| Your task |
What lines in the data hold the string "Also"? Show them.
*** Data section ***
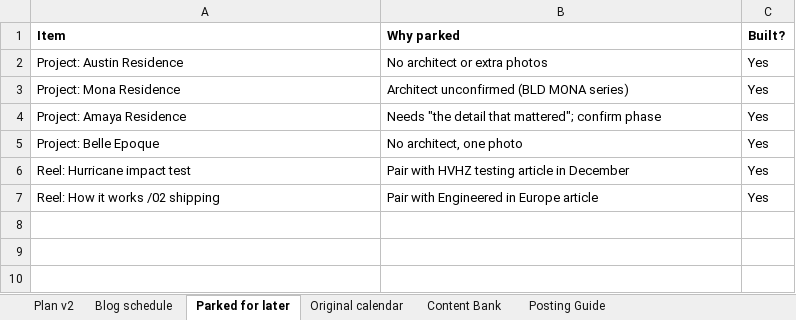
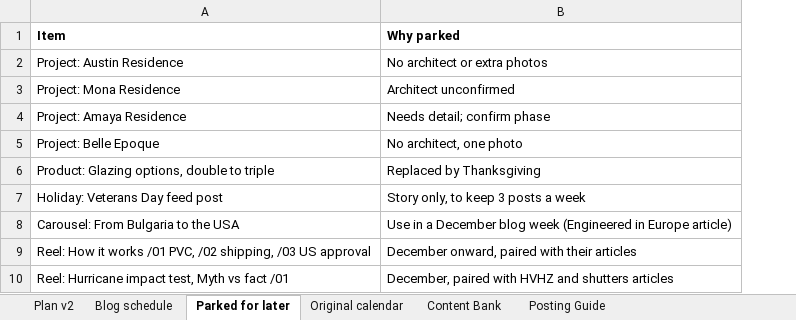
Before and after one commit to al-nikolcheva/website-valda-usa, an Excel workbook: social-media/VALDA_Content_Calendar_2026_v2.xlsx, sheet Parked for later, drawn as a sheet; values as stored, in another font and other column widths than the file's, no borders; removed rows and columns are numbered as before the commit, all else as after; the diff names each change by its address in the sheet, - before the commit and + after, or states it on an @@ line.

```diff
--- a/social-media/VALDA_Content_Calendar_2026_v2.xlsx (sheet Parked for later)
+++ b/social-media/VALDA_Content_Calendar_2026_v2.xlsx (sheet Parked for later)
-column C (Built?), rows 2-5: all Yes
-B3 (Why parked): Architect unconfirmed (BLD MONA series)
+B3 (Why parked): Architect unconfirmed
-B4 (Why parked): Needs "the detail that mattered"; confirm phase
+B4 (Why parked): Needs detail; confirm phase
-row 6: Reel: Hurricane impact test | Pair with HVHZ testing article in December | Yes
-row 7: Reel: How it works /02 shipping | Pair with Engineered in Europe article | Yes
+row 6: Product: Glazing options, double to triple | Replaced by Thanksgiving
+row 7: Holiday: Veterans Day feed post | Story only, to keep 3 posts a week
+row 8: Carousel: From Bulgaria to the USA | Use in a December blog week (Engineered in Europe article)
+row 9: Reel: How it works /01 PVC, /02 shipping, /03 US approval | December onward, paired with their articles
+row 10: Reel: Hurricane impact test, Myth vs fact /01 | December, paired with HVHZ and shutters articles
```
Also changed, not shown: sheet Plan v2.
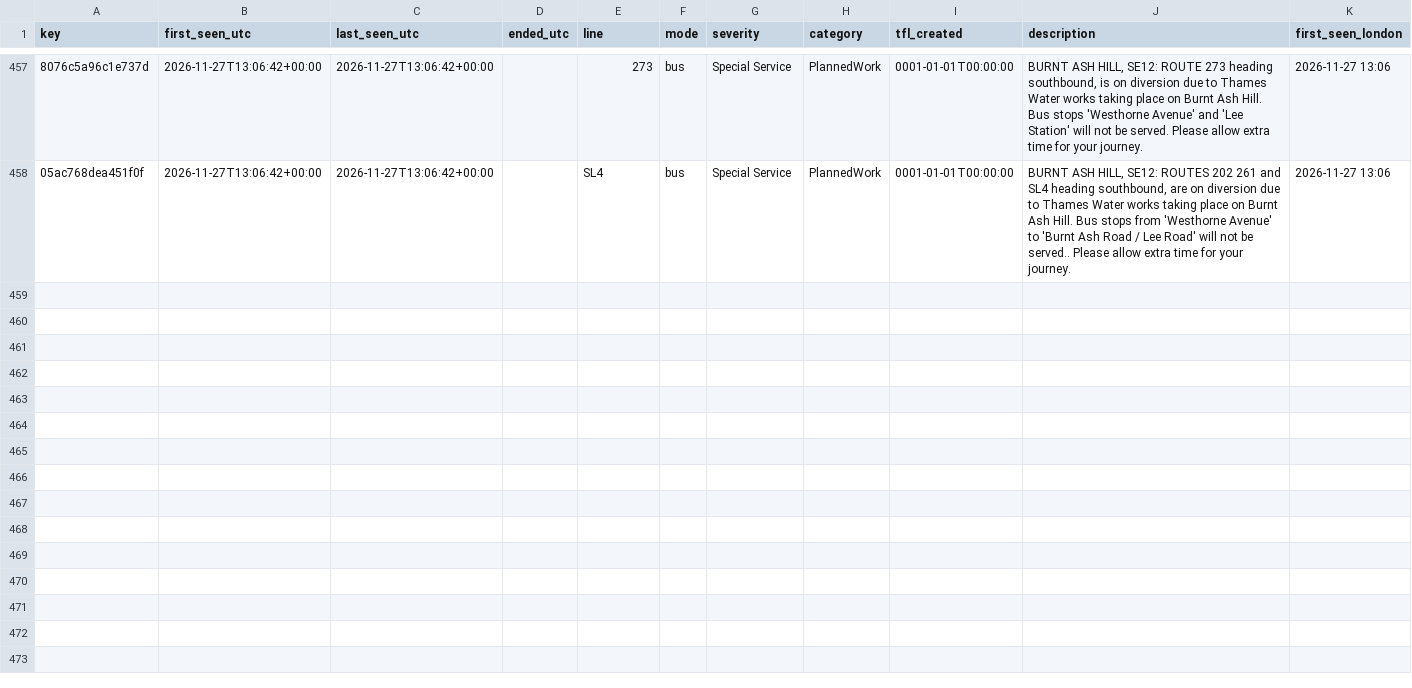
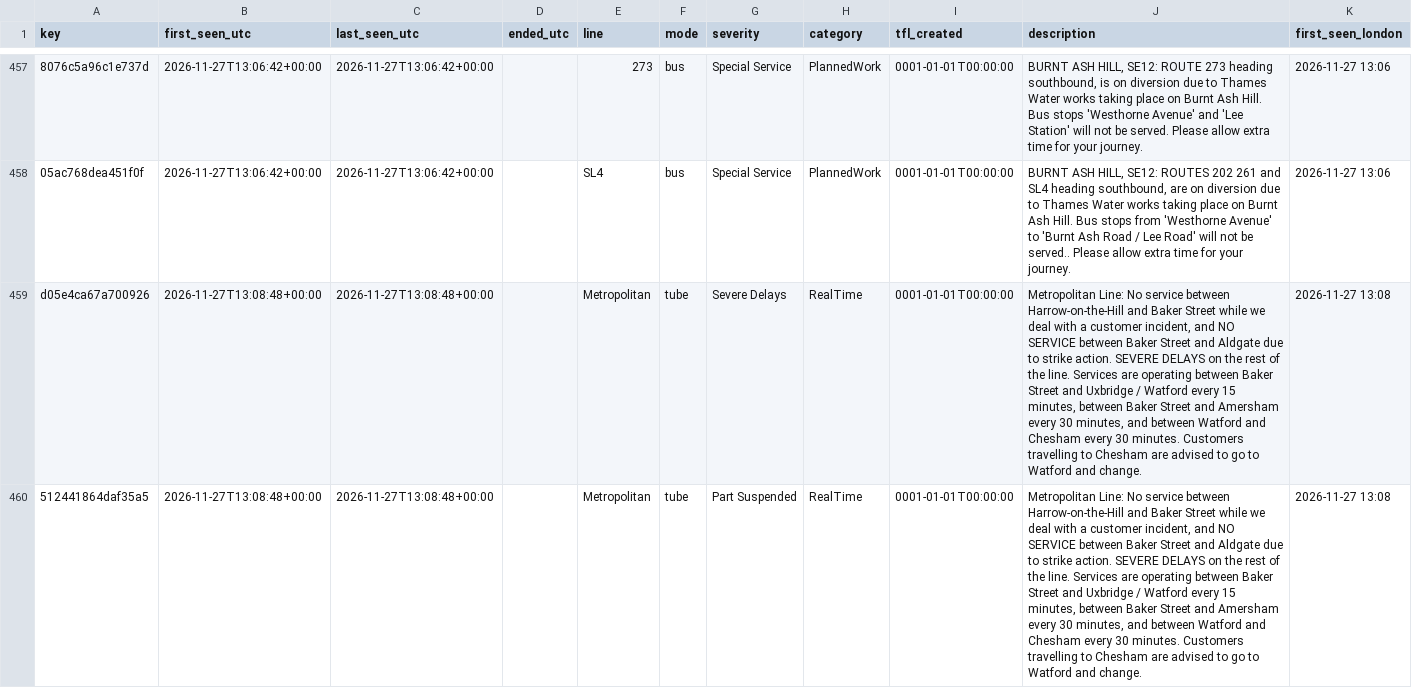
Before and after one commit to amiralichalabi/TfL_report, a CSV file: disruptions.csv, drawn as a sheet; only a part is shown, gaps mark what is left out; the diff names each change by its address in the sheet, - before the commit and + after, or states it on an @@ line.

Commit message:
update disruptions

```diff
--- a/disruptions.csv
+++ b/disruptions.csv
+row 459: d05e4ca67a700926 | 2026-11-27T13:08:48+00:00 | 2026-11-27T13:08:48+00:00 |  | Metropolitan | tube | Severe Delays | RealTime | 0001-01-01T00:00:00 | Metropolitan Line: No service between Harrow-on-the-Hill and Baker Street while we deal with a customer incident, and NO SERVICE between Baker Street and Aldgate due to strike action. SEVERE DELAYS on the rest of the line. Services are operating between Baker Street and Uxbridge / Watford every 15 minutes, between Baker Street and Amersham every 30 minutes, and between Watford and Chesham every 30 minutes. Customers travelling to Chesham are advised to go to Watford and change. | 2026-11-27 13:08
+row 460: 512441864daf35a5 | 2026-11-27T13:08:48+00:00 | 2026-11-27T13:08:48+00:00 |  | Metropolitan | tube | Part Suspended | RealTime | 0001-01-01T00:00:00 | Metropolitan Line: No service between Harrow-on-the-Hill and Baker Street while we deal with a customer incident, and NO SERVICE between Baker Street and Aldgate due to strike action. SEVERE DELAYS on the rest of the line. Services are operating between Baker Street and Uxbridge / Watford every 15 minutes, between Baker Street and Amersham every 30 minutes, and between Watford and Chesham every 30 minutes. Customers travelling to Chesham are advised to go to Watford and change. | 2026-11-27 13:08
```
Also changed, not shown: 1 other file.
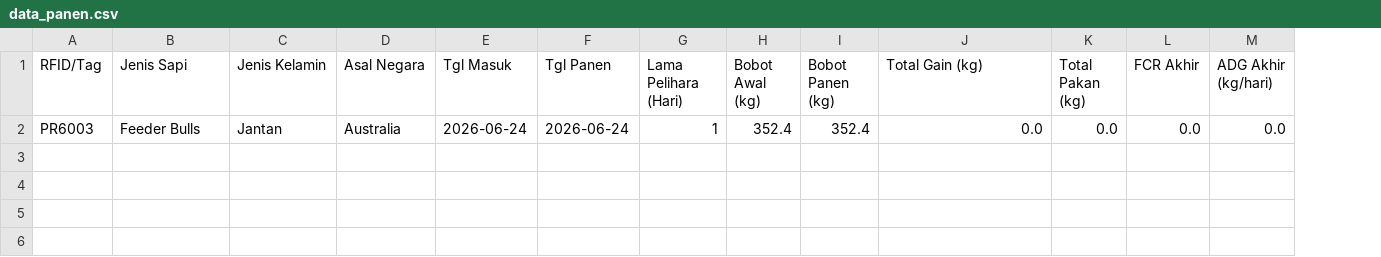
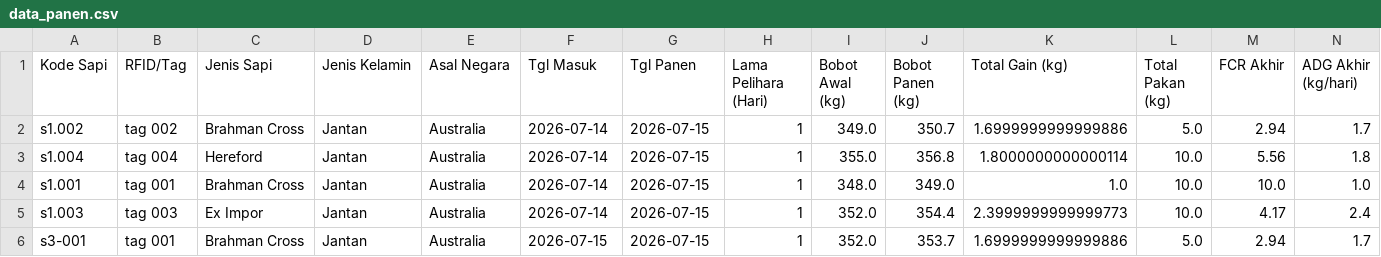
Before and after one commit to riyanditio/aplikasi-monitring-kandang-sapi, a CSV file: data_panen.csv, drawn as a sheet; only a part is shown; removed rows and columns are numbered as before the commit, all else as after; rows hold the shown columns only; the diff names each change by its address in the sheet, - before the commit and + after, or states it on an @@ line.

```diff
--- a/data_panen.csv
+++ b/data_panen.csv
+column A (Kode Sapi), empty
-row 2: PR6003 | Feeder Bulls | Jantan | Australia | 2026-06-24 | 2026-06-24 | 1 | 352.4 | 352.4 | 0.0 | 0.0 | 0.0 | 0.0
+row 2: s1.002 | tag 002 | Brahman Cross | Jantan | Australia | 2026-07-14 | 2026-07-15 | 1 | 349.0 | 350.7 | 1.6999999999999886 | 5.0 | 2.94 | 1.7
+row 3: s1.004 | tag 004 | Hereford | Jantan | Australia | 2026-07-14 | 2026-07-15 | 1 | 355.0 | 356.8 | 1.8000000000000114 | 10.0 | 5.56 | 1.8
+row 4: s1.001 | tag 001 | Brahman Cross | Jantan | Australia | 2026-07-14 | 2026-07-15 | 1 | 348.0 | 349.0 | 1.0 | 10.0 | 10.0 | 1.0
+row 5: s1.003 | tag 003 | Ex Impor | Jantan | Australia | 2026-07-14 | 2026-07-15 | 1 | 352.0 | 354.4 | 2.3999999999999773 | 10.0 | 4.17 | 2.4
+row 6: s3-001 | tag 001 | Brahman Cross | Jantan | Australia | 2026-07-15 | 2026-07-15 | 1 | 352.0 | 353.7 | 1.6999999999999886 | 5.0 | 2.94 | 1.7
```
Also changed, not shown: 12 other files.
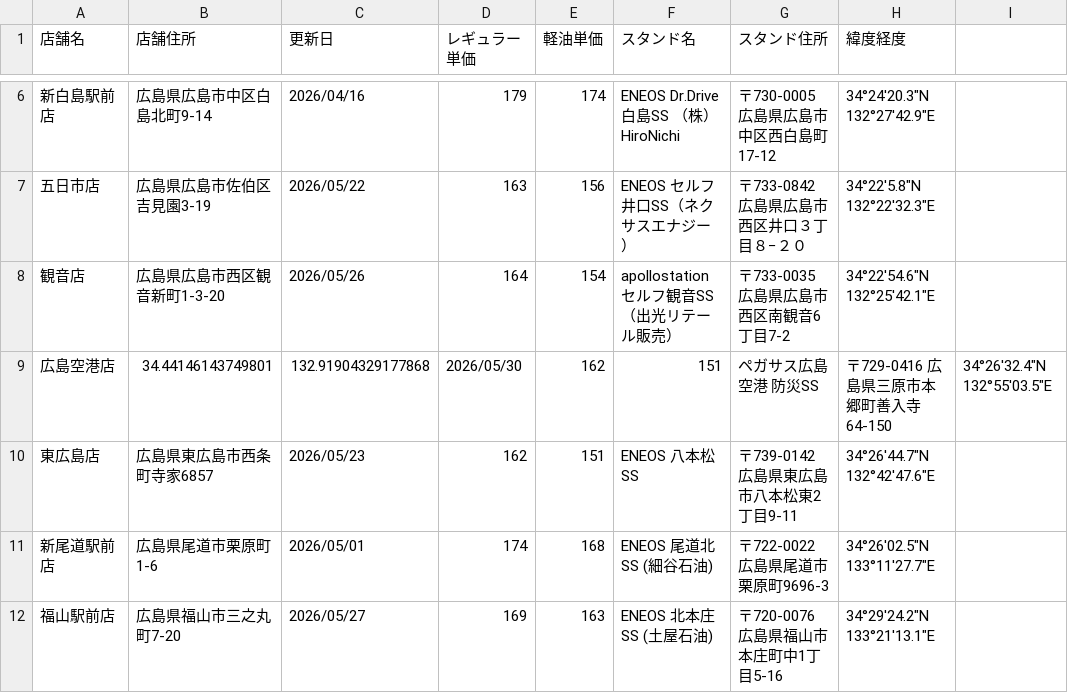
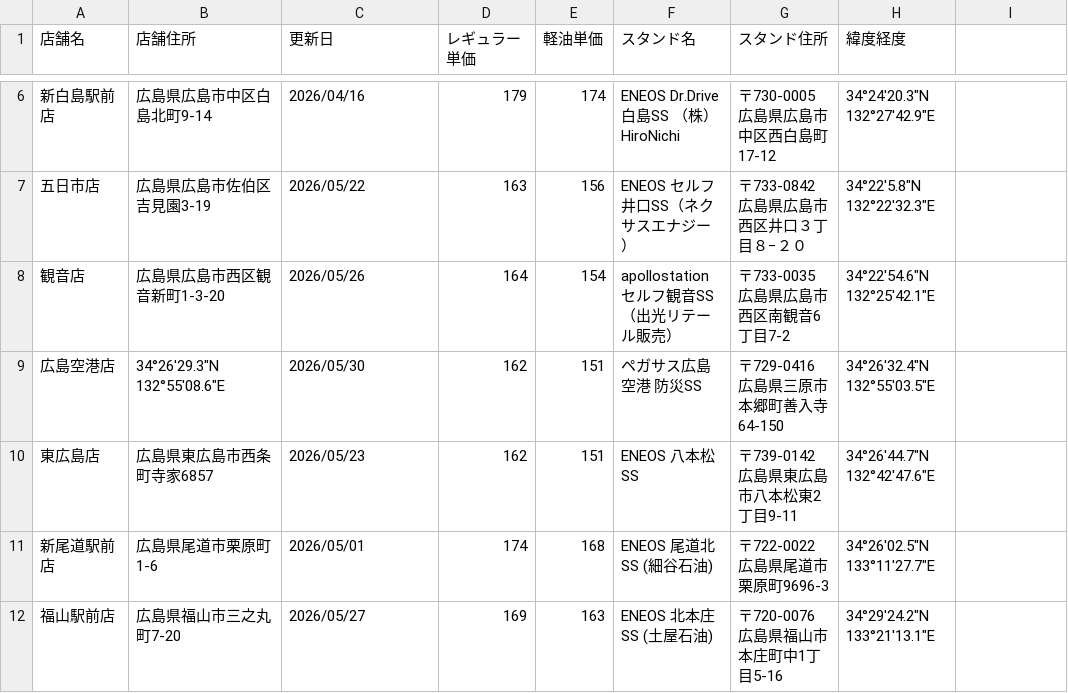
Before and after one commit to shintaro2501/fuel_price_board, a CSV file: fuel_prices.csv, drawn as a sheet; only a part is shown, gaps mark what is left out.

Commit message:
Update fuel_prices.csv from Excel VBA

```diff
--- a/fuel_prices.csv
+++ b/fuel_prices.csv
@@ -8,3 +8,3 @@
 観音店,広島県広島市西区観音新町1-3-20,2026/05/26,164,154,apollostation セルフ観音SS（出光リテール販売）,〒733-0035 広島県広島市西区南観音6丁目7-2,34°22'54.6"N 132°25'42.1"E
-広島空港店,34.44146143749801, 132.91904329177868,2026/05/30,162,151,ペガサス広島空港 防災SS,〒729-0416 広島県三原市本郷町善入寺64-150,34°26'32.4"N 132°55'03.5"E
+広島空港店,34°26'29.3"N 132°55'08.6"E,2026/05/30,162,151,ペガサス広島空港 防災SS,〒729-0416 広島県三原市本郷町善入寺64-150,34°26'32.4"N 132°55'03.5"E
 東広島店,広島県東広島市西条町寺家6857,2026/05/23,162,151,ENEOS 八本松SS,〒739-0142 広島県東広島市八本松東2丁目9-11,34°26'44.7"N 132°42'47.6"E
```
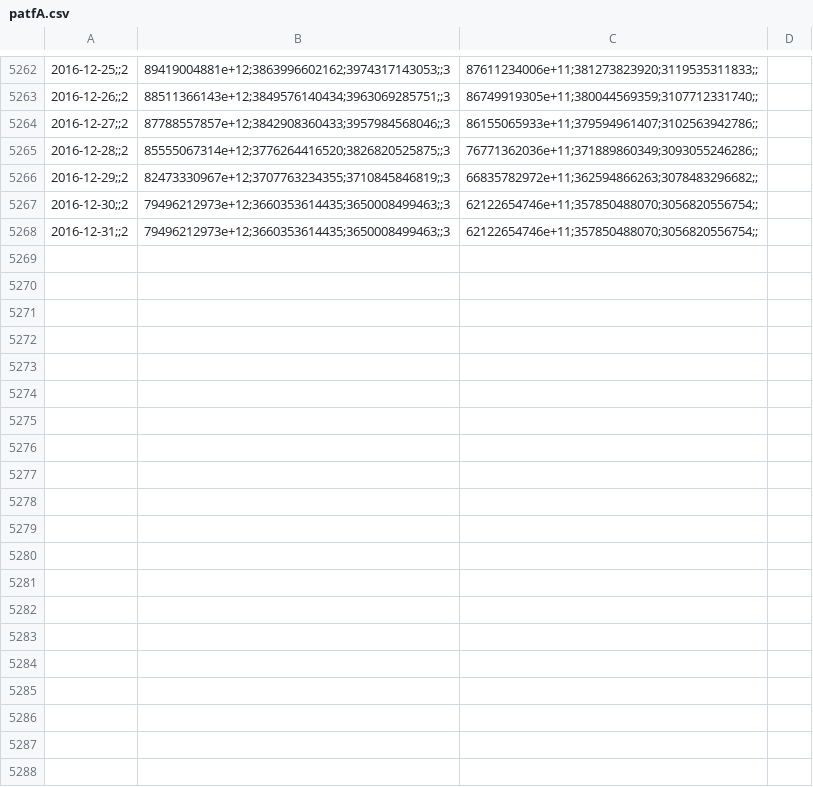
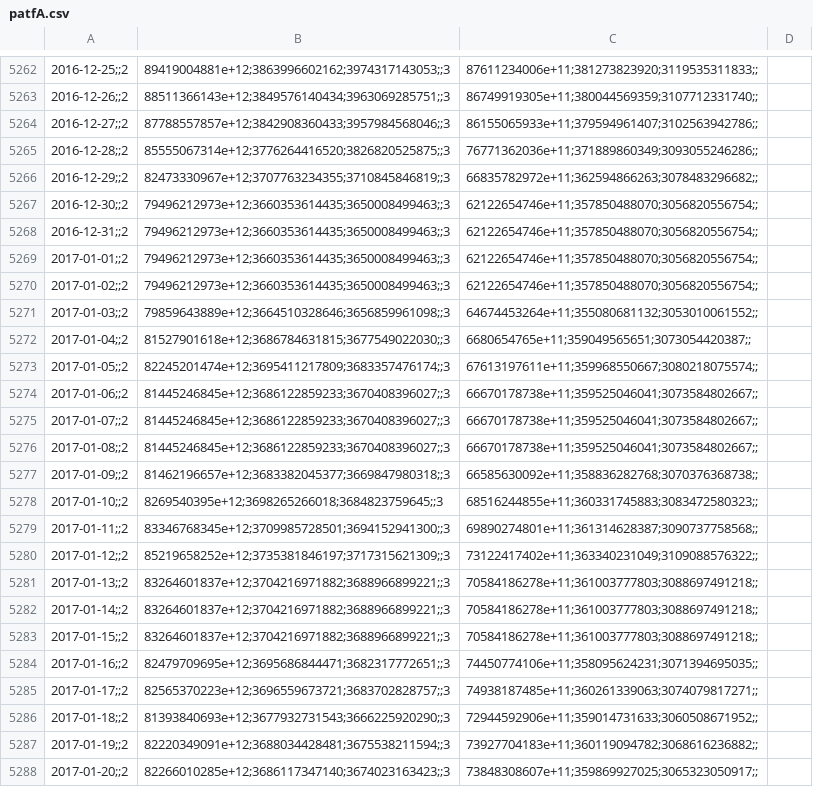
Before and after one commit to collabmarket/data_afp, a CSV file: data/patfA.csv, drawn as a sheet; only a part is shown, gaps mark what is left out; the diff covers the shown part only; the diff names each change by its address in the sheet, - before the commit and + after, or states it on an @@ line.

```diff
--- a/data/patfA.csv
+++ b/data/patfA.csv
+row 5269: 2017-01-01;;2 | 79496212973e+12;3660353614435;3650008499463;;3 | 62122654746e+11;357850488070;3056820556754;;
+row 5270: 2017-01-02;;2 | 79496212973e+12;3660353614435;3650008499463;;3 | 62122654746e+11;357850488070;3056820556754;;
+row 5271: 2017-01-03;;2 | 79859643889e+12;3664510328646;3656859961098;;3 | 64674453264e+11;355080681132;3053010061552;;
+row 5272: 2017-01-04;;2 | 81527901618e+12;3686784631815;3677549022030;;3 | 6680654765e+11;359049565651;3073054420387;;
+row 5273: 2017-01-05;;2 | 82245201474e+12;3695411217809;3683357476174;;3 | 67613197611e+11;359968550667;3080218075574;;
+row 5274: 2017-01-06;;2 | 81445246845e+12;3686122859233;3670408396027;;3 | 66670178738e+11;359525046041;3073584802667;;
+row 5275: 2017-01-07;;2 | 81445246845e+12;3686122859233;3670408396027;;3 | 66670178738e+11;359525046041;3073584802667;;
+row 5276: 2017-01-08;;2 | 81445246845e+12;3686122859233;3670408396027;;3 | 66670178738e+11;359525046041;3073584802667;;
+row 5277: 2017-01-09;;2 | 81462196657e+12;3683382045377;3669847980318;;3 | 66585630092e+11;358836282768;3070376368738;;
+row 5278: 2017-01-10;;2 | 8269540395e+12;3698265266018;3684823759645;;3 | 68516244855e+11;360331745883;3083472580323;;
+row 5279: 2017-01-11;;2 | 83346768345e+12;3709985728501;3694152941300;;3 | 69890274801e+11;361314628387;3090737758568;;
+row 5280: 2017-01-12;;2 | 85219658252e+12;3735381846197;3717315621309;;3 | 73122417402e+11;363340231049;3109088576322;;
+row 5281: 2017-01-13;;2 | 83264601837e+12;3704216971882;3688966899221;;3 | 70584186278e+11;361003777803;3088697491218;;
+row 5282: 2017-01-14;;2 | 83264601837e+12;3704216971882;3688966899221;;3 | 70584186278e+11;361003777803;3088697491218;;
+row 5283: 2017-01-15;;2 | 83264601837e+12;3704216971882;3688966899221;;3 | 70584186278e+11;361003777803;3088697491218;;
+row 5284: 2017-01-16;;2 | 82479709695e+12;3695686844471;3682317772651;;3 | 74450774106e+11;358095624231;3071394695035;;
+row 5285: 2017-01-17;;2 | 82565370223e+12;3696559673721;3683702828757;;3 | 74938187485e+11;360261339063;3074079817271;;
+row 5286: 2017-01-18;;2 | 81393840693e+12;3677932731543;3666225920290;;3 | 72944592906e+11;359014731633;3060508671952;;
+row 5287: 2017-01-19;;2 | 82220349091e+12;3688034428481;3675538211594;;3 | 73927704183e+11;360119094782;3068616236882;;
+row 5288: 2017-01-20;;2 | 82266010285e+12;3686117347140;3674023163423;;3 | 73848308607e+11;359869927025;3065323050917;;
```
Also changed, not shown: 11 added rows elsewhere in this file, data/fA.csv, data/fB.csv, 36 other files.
*** End of Data section ***
| Completed task |
Also changed, not shown: sheet Plan v2.
Also changed, not shown: 1 other file.
Also changed, not shown: 12 other files.
Also changed, not shown: 11 added rows elsewhere in this file, data/fA.csv, data/fB.csv, 36 other files.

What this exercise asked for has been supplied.